print dictionary print

‘Mommy’ comes home

Lee Young-ju, 50, a teacher at an elementary school in Denmark, has been teaching Korean language and culture to Korean adoptees for three years. Known among the adoptees as “Mommy,” Ms. Lee visited Seoul this month to attend the 2004 KOWIN (Korean Women’s International Network) conference.
“Sending Korean babies to foreign countries is giving up the future of Korea,” she said. “I have heard Danish people say they bought a baby a Korean prostitute threw away. I felt deeply insulted and saddened.”
She talked about Koreans’ indifference toward orphans, as well as the urgent need for sex education and social welfare for young single mothers. According to Ms. Lee, there are about 150 Korean immigrants in Denmark, while Korean adoptees number more than 9,000.
Ms. Lee went to Europe 29 years ago to meet her Danish pen-pal and ended up settling there. She now has a 27-year-old daughter and a 24-year-old son. After getting married, she studied hard to become a teacher. She often invited Korean adoptees to her house to introduce them to Korean food and culture.
“The Korean government must train teachers to teach our culture to Korean adoptees abroad. This is more necessary than boxes of toys,” Ms. Lee said.

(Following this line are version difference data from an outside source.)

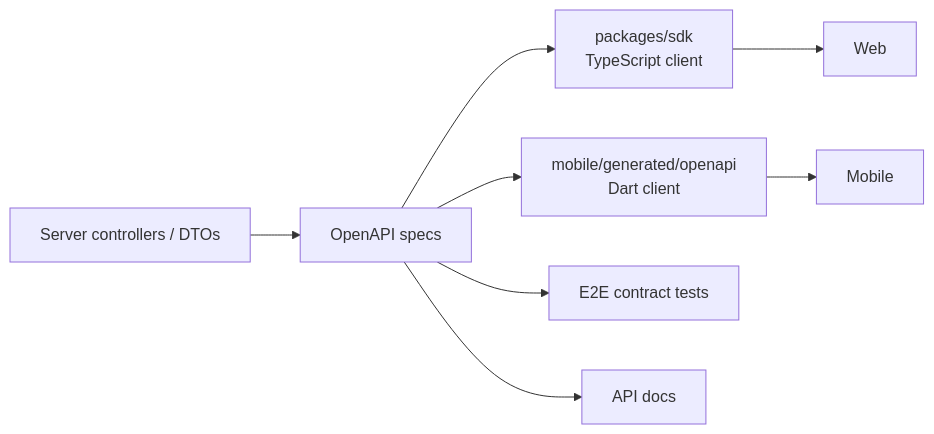
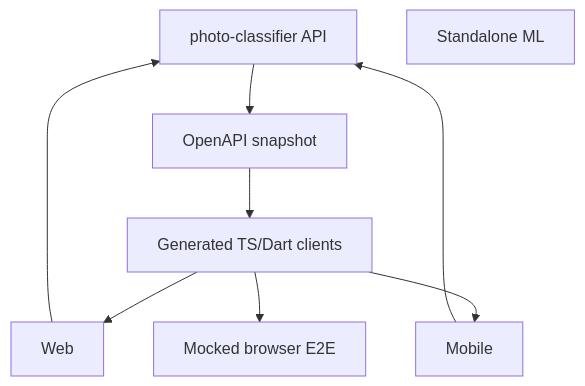
The diagram in engineering/module-map.md (ruoyiran/immich), drawn with Mermaid before and after one commit. The commit also changed other lines of this file and 816 other files, not shown here.

````diff
--- a/engineering/module-map.md
+++ b/engineering/module-map.md
@@ -62,17 +23,17 @@
 ```mermaid
-flowchart LR
-  Server[Server controllers / DTOs]
-  Spec[OpenAPI specs]
-  TSSDK[packages/sdk\nTypeScript client]
+flowchart TD
+  External[photo-classifier API]
+  Spec[OpenAPI snapshot]
+  SDK[Generated TS/Dart clients]
   Web[Web]
-  DartSDK[mobile/generated/openapi\nDart client]
   Mobile[Mobile]
-  E2E[E2E contract tests]
-  Docs[API docs]
+  E2E[Mocked browser E2E]
+  ML[Standalone ML]
 
-  Server --> Spec
-  Spec --> TSSDK --> Web
-  Spec --> DartSDK --> Mobile
-  Spec --> E2E
-  Spec --> Docs
+  External --> Spec --> SDK
+  SDK --> Web
+  SDK --> Mobile
+  SDK --> E2E
+  Web --> External
+  Mobile --> External
 ```
````
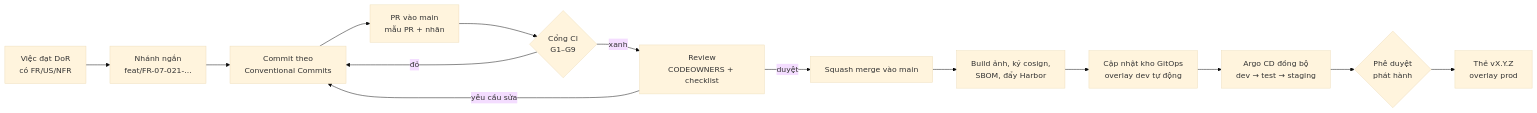
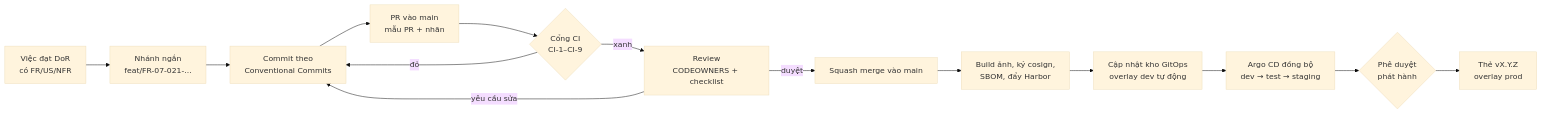
The first of 4 diagrams in datahub-docs/04-lap-trinh/D04-02-quy-trinh-ky-thuat.md (caprocute/DATAHUB), drawn with Mermaid (base theme) before and after one commit. The commit also changed other lines of this file and 2 other files, not shown here.

First line of the commit message:
docs(datahub-docs): đổi cổng CI G1–G9 thành CI-1…CI-9 để tránh trùng cổng quản lý

````diff
--- a/datahub-docs/04-lap-trinh/D04-02-quy-trinh-ky-thuat.md
+++ b/datahub-docs/04-lap-trinh/D04-02-quy-trinh-ky-thuat.md
@@ -24,16 +24,16 @@
 ```mermaid
 flowchart LR
   A[Việc đạt DoR<br/>có FR/US/NFR] --> B[Nhánh ngắn<br/>feat/FR-07-021-...]
   B --> C[Commit theo<br/>Conventional Commits]
   C --> D[PR vào main<br/>mẫu PR + nhãn]
-  D --> E{Cổng CI<br/>G1–G9}
+  D --> E{Cổng CI<br/>CI-1–CI-9}
   E -- đỏ --> C
   E -- xanh --> F[Review<br/>CODEOWNERS + checklist]
   F -- yêu cầu sửa --> C
   F -- duyệt --> G[Squash merge vào main]
   G --> H[Build ảnh, ký cosign,<br/>SBOM, đẩy Harbor]
   H --> I[Cập nhật kho GitOps<br/>overlay dev tự động]
   I --> J[Argo CD đồng bộ<br/>dev → test → staging]
   J --> K{Phê duyệt<br/>phát hành}
   K --> L[Thẻ vX.Y.Z<br/>overlay prod]
 ```
````
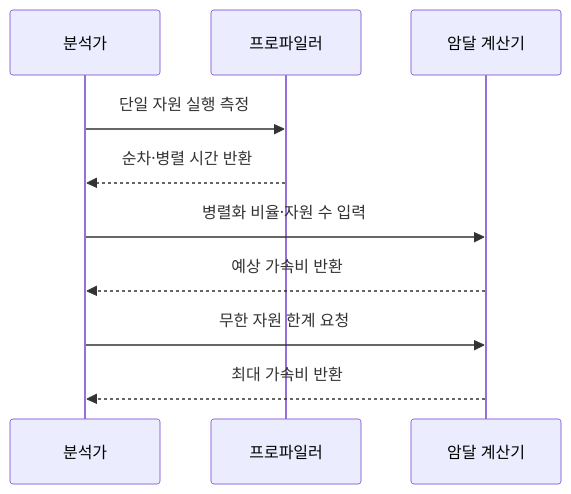
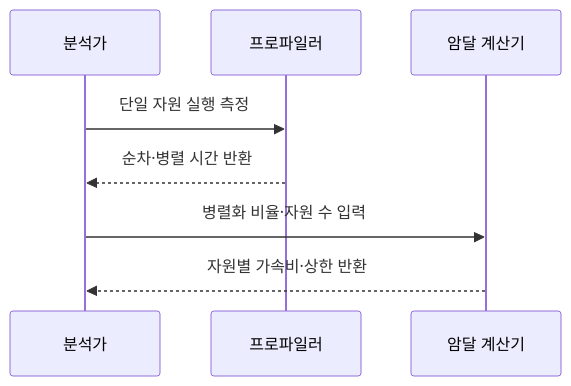
Before and after one commit to agnusdei1207/knowledge-base: the diagram in src/content/docs/notes/06-evaluation/005_amdahls_law.md, drawn with Mermaid. The commit also changed other lines of this file and 11 other files, not shown here.

````diff
--- a/src/content/docs/notes/06-evaluation/005_amdahls_law.md
+++ b/src/content/docs/notes/06-evaluation/005_amdahls_law.md
@@ -64,12 +64,10 @@
 ```mermaid
 sequenceDiagram
     participant A as 분석가
     participant P as 프로파일러
     participant C as 암달 계산기
     A->>P: 단일 자원 실행 측정
     P-->>A: 순차·병렬 시간 반환
     A->>C: 병렬화 비율·자원 수 입력
-    C-->>A: 예상 가속비 반환
-    A->>C: 무한 자원 한계 요청
-    C-->>A: 최대 가속비 반환
+    C-->>A: 자원별 가속비·상한 반환
 ```
````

More in Features

Kakao TV launches this month, takes on Netflix

[TURNING 20] In a sea of hate, change flourishes

Criticism of sex ed books for kids raises more questions than answers

When it comes to sex ed, this Danish author says just talk about it

The traveling grandma who's 'alive and kicking it'

Log in to Twitter or Facebook account to connect
with the Korea JoongAng Daily
help-image Social comment?
lock icon

To write comments, please log in to one of the accounts.

Standards Board Policy (0/250자)

What’s Popular Now